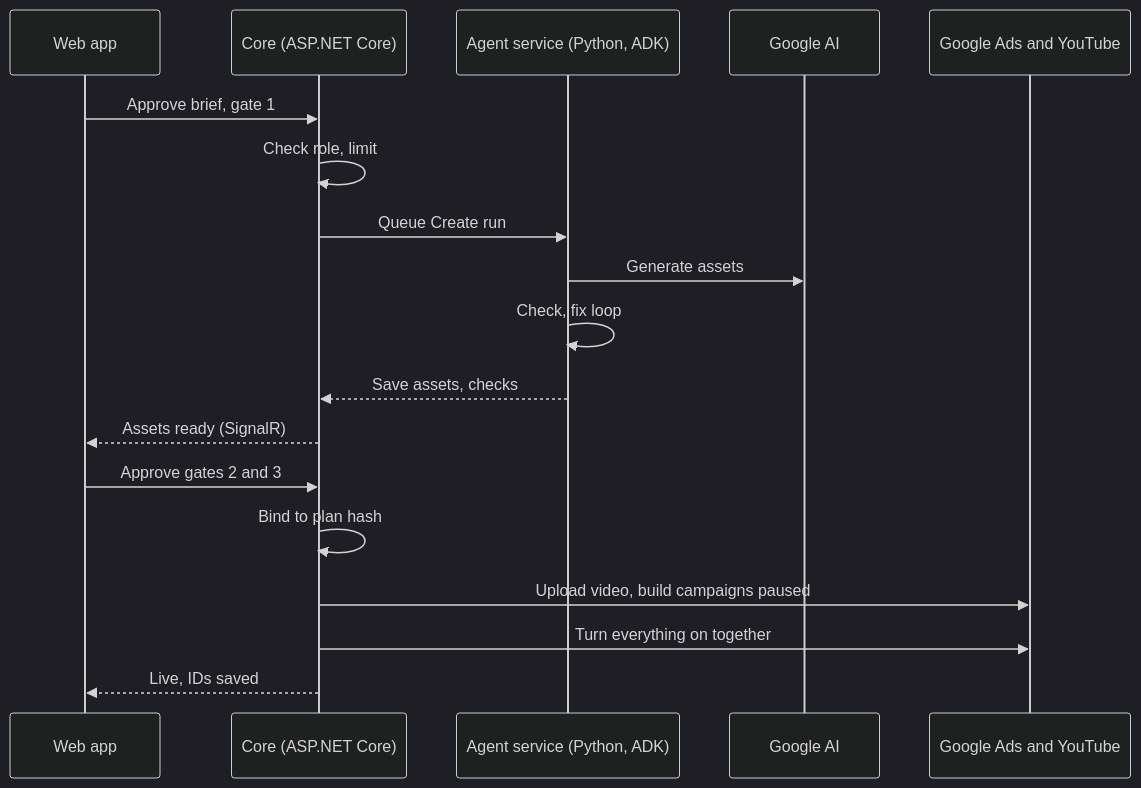
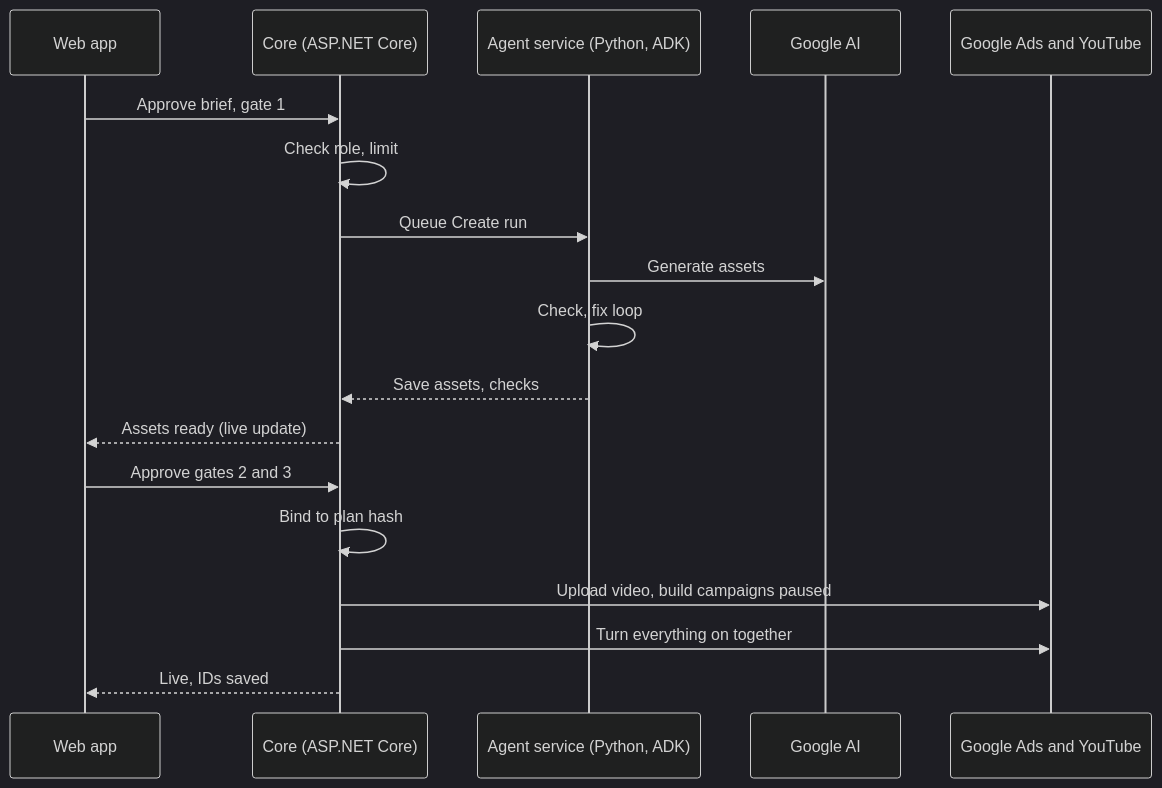
Before and after one commit to NencyBatada/Kairo: the second of 2 diagrams in docs/Kairo-SAD.md, drawn with Mermaid (dark theme). The commit also changed other lines of this file and 1 other file, not shown here.

Commit message:
Describe live updates as Server-Sent Events from a SQL Server outbox in the SAD

````diff
--- a/docs/Kairo-SAD.md
+++ b/docs/Kairo-SAD.md
@@ -111,20 +111,20 @@
 ```mermaid
 sequenceDiagram
     participant W as Web app
     participant C as Core (ASP.NET Core)
     participant A as Agent service (Python, ADK)
     participant G as Google AI
     participant D as Google Ads and YouTube
     W->>C: Approve brief, gate 1
     C->>C: Check role, limit
     C->>A: Queue Create run
     A->>G: Generate assets
     A->>A: Check, fix loop
     A-->>C: Save assets, checks
-    C-->>W: Assets ready (SignalR)
+    C-->>W: Assets ready (live update)
     W->>C: Approve gates 2 and 3
     C->>C: Bind to plan hash
     C->>D: Upload video, build campaigns paused
     C->>D: Turn everything on together
     C-->>W: Live, IDs saved
 ```
````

════

**What the exercise asks:**
Across the whole listing above, report each line that includes "participant".

**Answer to this exercise:**
     participant W as Web app
     participant C as Core (ASP.NET Core)
     participant A as Agent service (Python, ADK)
     participant G as Google AI
     participant D as Google Ads and YouTube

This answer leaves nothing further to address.